→ REQUIRED WORK
Return all lines from the listing below that include the word "width".

*** INFORMATION Section Begins ***

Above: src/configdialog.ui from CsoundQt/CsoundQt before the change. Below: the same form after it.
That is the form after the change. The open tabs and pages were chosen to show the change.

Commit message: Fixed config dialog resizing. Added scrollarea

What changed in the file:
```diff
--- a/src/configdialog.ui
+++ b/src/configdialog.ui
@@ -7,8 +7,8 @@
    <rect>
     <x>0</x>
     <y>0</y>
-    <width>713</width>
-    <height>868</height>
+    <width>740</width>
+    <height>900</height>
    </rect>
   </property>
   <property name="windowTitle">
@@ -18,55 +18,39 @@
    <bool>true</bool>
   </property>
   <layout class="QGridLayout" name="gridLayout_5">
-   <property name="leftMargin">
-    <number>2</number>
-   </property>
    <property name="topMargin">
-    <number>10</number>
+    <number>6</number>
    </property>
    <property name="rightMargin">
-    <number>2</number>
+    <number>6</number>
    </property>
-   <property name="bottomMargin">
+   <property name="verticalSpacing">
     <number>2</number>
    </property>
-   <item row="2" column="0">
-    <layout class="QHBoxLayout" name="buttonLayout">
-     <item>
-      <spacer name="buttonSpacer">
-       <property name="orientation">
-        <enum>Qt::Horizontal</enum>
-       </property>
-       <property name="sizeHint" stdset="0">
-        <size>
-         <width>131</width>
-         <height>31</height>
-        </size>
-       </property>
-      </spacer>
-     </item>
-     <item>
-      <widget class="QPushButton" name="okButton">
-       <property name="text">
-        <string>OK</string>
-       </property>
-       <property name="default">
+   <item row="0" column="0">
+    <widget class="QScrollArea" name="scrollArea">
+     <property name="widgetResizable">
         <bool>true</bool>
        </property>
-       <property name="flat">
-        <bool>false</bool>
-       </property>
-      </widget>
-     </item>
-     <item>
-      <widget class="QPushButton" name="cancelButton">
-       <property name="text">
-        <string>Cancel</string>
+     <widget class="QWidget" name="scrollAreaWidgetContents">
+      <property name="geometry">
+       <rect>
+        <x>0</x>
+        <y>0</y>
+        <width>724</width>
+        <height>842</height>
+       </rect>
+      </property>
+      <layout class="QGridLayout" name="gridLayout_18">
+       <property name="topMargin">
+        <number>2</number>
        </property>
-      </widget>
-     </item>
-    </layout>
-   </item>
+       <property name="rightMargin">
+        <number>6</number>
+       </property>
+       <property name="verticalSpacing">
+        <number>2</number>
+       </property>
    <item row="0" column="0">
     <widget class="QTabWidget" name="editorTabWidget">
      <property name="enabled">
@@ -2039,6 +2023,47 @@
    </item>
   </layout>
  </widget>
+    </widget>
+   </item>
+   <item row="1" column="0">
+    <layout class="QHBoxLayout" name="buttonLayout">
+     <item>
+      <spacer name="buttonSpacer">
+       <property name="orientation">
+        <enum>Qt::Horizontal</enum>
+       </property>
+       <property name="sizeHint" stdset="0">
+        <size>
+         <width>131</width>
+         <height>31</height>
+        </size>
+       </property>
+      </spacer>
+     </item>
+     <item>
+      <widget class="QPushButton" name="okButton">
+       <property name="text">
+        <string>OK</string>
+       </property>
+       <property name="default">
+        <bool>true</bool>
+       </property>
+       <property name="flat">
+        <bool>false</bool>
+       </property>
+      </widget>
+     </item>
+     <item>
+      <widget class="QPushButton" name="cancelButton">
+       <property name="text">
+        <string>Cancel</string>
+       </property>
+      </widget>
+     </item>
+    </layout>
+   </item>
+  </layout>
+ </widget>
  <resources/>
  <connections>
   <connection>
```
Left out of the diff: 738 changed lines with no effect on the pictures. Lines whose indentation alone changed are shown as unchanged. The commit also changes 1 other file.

*** INFORMATION Section Ends ***

→ ANSWER TO THIS TASK
-    <width>713</width>
+    <width>740</width>
-         <width>131</width>
+        <width>724</width>
+         <width>131</width>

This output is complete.